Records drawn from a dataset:
========================================

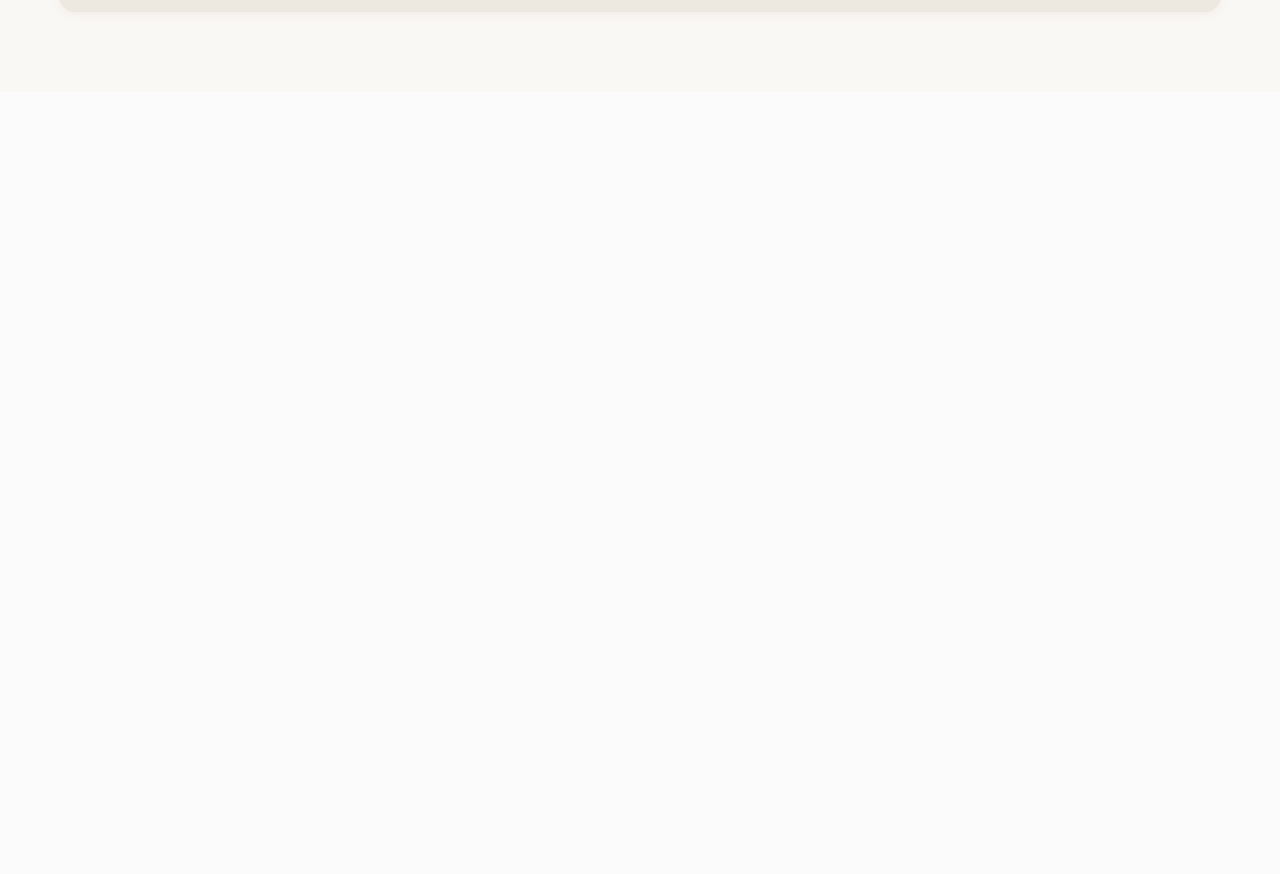
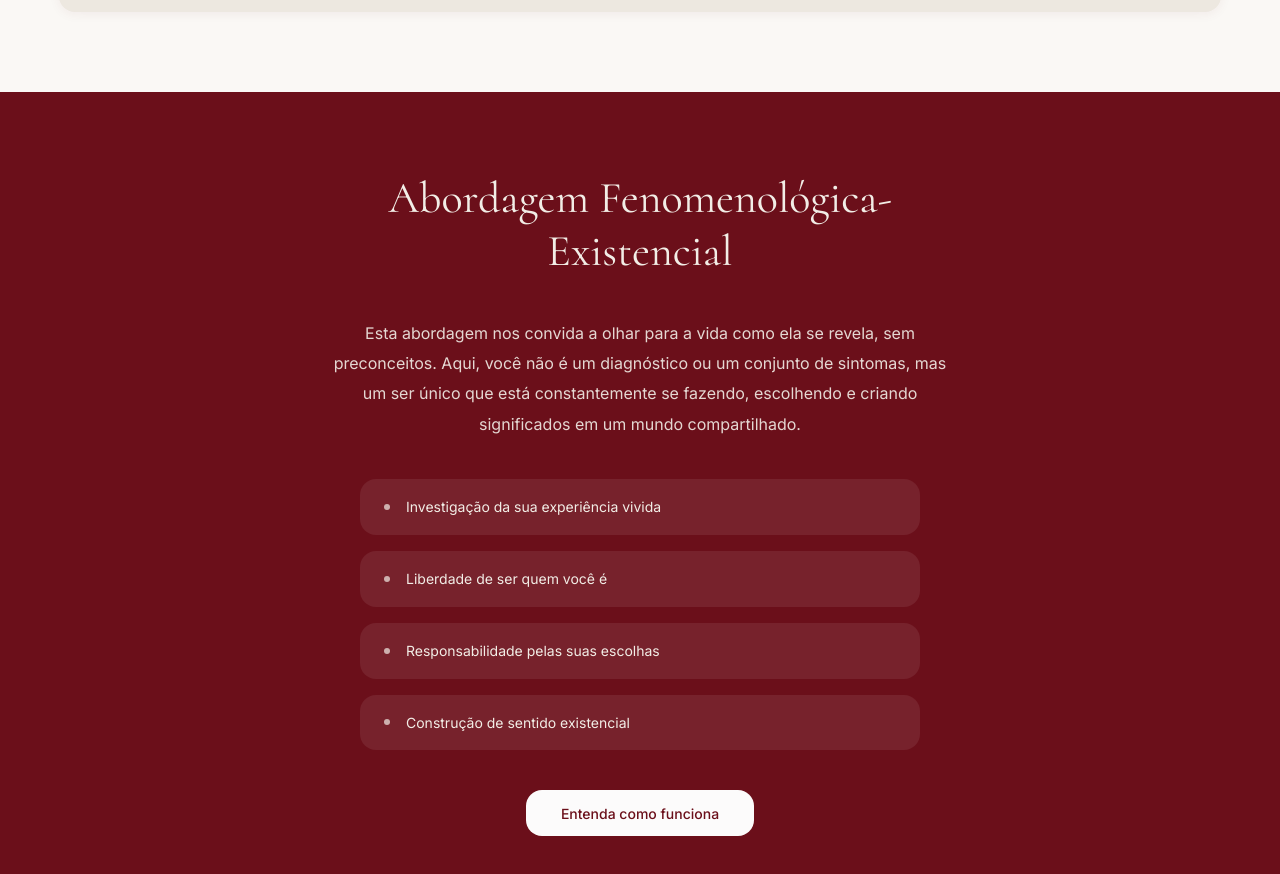
Before and after one commit to kaykiletieri/ana-luisa-psi, an Angular app: page / in a window 1280 px wide. Shown: the part 2739-3613 px from the top of the page. Before the commit the page ends 2831 px from the top, so only its background shows below. Built offline with nearby package versions, Linux system fonts and the light colour scheme; what lucide-angular would draw is missing.

Commit message:
feat: add approach section with content, styles, and tests

```diff
--- a/src/app/app.html
+++ b/src/app/app.html
@@ -3,4 +3,5 @@
   <app-hero />
   <app-about />
   <app-how-i-help />
+  <app-approach />
 </main>
--- a/src/app/app.ts
+++ b/src/app/app.ts
@@ -3,10 +3,11 @@ import { Navbar } from './shared/components/navbar/navbar';
 import { Hero } from './features/home/hero/hero';
 import { About } from './features/home/about/about';
 import { HowIHelp } from './features/home/how-i-help/how-i-help';
+import { Approach } from './features/home/approach/approach';
 
 @Component({
   selector: 'app-root',
-  imports: [Navbar, Hero, About, HowIHelp],
+  imports: [Navbar, Hero, About, HowIHelp, Approach],
   templateUrl: './app.html',
   styleUrl: './app.scss'
 })
--- /dev/null
+++ b/src/app/features/home/approach/approach.html
@@ -0,0 +1,28 @@
+<section class="approach" id="abordagem">
+    <div class="approach__container">
+
+        <h2 class="approach__title" appScrollAnimate>
+            Abordagem Fenomenológica-Existencial
+        </h2>
+
+        <p class="approach__description" appScrollAnimate>
+            Esta abordagem nos convida a olhar para a vida como ela se revela, sem preconceitos.
+            Aqui, você não é um diagnóstico ou um conjunto de sintomas, mas um ser único que está
+            constantemente se fazendo, escolhendo e criando significados em um mundo compartilhado.
+        </p>
+
+        <div class="approach__pillars" appScrollAnimate>
+            @for (pillar of pillars; track pillar; let i = $index) {
+            <div class="approach__pillar" [ngClass]="'delay-' + (i + 1)">
+                <span class="approach__pillar-dot"></span>
+                <span>{{ pillar }}</span>
+            </div>
+            }
+        </div>
+
+        <button class="approach__cta" appScrollAnimate (click)="scrollToHowItWorks()">
+            Entenda como funciona
+        </button>
+
+    </div>
+</section>
--- /dev/null
+++ b/src/app/features/home/approach/approach.scss
@@ -0,0 +1,86 @@
+@use '../../../../styles/mixins' as m;
+
+.approach {
+    background: var(--color-primary);
+    padding: var(--section-pad-y) 0;
+
+    &__container {
+        @include m.container;
+        display: flex;
+        flex-direction: column;
+        align-items: center;
+        gap: var(--spacing-lg);
+        text-align: center;
+    }
+
+    &__title {
+        font-family: var(--font-heading);
+        font-size: var(--text-3xl);
+        color: var(--color-text-light);
+        max-width: 600px;
+
+        @include m.lg {
+            font-size: var(--text-4xl);
+        }
+    }
+
+    &__description {
+        font-size: var(--text-base);
+        color: var(--color-text-light);
+        opacity: 0.9;
+        max-width: 640px;
+        line-height: 1.9;
+    }
+
+    &__pillars {
+        width: 100%;
+        max-width: 560px;
+        display: flex;
+        flex-direction: column;
+        gap: var(--spacing-sm);
+    }
+
+    &__pillar {
+        display: flex;
+        align-items: center;
+        gap: var(--spacing-sm);
+        padding: var(--spacing-sm) var(--spacing-md);
+        background: rgba(255, 255, 255, 0.08);
+        border-radius: var(--border-radius);
+        text-align: left;
+        color: var(--color-text-light);
+        font-size: var(--text-sm);
+        font-family: var(--font-body);
+        transition: background var(--transition-fast);
+
+        &:hover {
+            background: rgba(255, 255, 255, 0.13);
+        }
+    }
+
+    &__pillar-dot {
+        width: 6px;
+        height: 6px;
+        border-radius: 50%;
+        background: var(--color-text-light);
+        opacity: 0.7;
+        flex-shrink: 0;
+    }
+
+    &__cta {
+        font-family: var(--font-body);
+        font-size: var(--text-sm);
+        font-weight: 500;
+        padding: 0.9rem 2.2rem;
+        border-radius: var(--border-radius);
+        background: var(--color-bg);
+        color: var(--color-primary);
+        transition: transform var(--transition-fast),
+            opacity var(--transition-fast);
+
+        &:hover {
+            transform: translateY(-2px);
+            opacity: 0.92;
+        }
+    }
+}
--- /dev/null
+++ b/src/app/features/home/approach/approach.ts
@@ -0,0 +1,23 @@
+import { CommonModule } from '@angular/common';
+import { Component } from '@angular/core';
+import { ScrollAnimateDirective } from '../../../core/directives/scroll-animate.directive';
+
+@Component({
+  selector: 'app-approach',
+  standalone: true,
+  imports: [CommonModule, ScrollAnimateDirective],
+  templateUrl: './approach.html',
+  styleUrl: './approach.scss',
+})
+export class Approach {
+  pillars: string[] = [
+    'Investigação da sua experiência vivida',
+    'Liberdade de ser quem você é',
+    'Responsabilidade pelas suas escolhas',
+    'Construção de sentido existencial'
+  ];
+
+  scrollToHowItWorks(): void {
+    document.getElementById('como-funciona')?.scrollIntoView({ behavior: 'smooth' });
+  }
+}
```
Also changed, not shown: 1 other file (tests, documents, lock files or other folders).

========================================

YOUR ASSIGNMENT:
In your copy, exclude the pictures and repeat each entry above exactly.

TASK SOLUTION:
Before and after one commit to kaykiletieri/ana-luisa-psi, an Angular app: page / in a window 1280 px wide. Shown: the part 2739-3613 px from the top of the page. Before the commit the page ends 2831 px from the top, so only its background shows below. Built offline with nearby package versions, Linux system fonts and the light colour scheme; what lucide-angular would draw is missing.

Commit message:
feat: add approach section with content, styles, and tests

```diff
--- a/src/app/app.html
+++ b/src/app/app.html
@@ -3,4 +3,5 @@
   <app-hero />
   <app-about />
   <app-how-i-help />
+  <app-approach />
 </main>
--- a/src/app/app.ts
+++ b/src/app/app.ts
@@ -3,10 +3,11 @@ import { Navbar } from './shared/components/navbar/navbar';
 import { Hero } from './features/home/hero/hero';
 import { About } from './features/home/about/about';
 import { HowIHelp } from './features/home/how-i-help/how-i-help';
+import { Approach } from './features/home/approach/approach';
 
 @Component({
   selector: 'app-root',
-  imports: [Navbar, Hero, About, HowIHelp],
+  imports: [Navbar, Hero, About, HowIHelp, Approach],
   templateUrl: './app.html',
   styleUrl: './app.scss'
 })
--- /dev/null
+++ b/src/app/features/home/approach/approach.html
@@ -0,0 +1,28 @@
+<section class="approach" id="abordagem">
+    <div class="approach__container">
+
+        <h2 class="approach__title" appScrollAnimate>
+            Abordagem Fenomenológica-Existencial
+        </h2>
+
+        <p class="approach__description" appScrollAnimate>
+            Esta abordagem nos convida a olhar para a vida como ela se revela, sem preconceitos.
+            Aqui, você não é um diagnóstico ou um conjunto de sintomas, mas um ser único que está
+            constantemente se fazendo, escolhendo e criando significados em um mundo compartilhado.
+        </p>
+
+        <div class="approach__pillars" appScrollAnimate>
+            @for (pillar of pillars; track pillar; let i = $index) {
+            <div class="approach__pillar" [ngClass]="'delay-' + (i + 1)">
+                <span class="approach__pillar-dot"></span>
+                <span>{{ pillar }}</span>
+            </div>
+            }
+        </div>
+
+        <button class="approach__cta" appScrollAnimate (click)="scrollToHowItWorks()">
+            Entenda como funciona
+        </button>
+
+    </div>
+</section>
--- /dev/null
+++ b/src/app/features/home/approach/approach.scss
@@ -0,0 +1,86 @@
+@use '../../../../styles/mixins' as m;
+
+.approach {
+    background: var(--color-primary);
+    padding: var(--section-pad-y) 0;
+
+    &__container {
+        @include m.container;
+        display: flex;
+        flex-direction: column;
+        align-items: center;
+        gap: var(--spacing-lg);
+        text-align: center;
+    }
+
+    &__title {
+        font-family: var(--font-heading);
+        font-size: var(--text-3xl);
+        color: var(--color-text-light);
+        max-width: 600px;
+
+        @include m.lg {
+            font-size: var(--text-4xl);
+        }
+    }
+
+    &__description {
+        font-size: var(--text-base);
+        color: var(--color-text-light);
+        opacity: 0.9;
+        max-width: 640px;
+        line-height: 1.9;
+    }
+
+    &__pillars {
+        width: 100%;
+        max-width: 560px;
+        display: flex;
+        flex-direction: column;
+        gap: var(--spacing-sm);
+    }
+
+    &__pillar {
+        display: flex;
+        align-items: center;
+        gap: var(--spacing-sm);
+        padding: var(--spacing-sm) var(--spacing-md);
+        background: rgba(255, 255, 255, 0.08);
+        border-radius: var(--border-radius);
+        text-align: left;
+        color: var(--color-text-light);
+        font-size: var(--text-sm);
+        font-family: var(--font-body);
+        transition: background var(--transition-fast);
+
+        &:hover {
+            background: rgba(255, 255, 255, 0.13);
+        }
+    }
+
+    &__pillar-dot {
+        width: 6px;
+        height: 6px;
+        border-radius: 50%;
+        background: var(--color-text-light);
+        opacity: 0.7;
+        flex-shrink: 0;
+    }
+
+    &__cta {
+        font-family: var(--font-body);
+        font-size: var(--text-sm);
+        font-weight: 500;
+        padding: 0.9rem 2.2rem;
+        border-radius: var(--border-radius);
+        background: var(--color-bg);
+        color: var(--color-primary);
+        transition: transform var(--transition-fast),
+            opacity var(--transition-fast);
+
+        &:hover {
+            transform: translateY(-2px);
+            opacity: 0.92;
+        }
+    }
+}
--- /dev/null
+++ b/src/app/features/home/approach/approach.ts
@@ -0,0 +1,23 @@
+import { CommonModule } from '@angular/common';
+import { Component } from '@angular/core';
+import { ScrollAnimateDirective } from '../../../core/directives/scroll-animate.directive';
+
+@Component({
+  selector: 'app-approach',
+  standalone: true,
+  imports: [CommonModule, ScrollAnimateDirective],
+  templateUrl: './approach.html',
+  styleUrl: './approach.scss',
+})
+export class Approach {
+  pillars: string[] = [
+    'Investigação da sua experiência vivida',
+    'Liberdade de ser quem você é',
+    'Responsabilidade pelas suas escolhas',
+    'Construção de sentido existencial'
+  ];
+
+  scrollToHowItWorks(): void {
+    document.getElementById('como-funciona')?.scrollIntoView({ behavior: 'smooth' });
+  }
+}
```
Also changed, not shown: 1 other file (tests, documents, lock files or other folders).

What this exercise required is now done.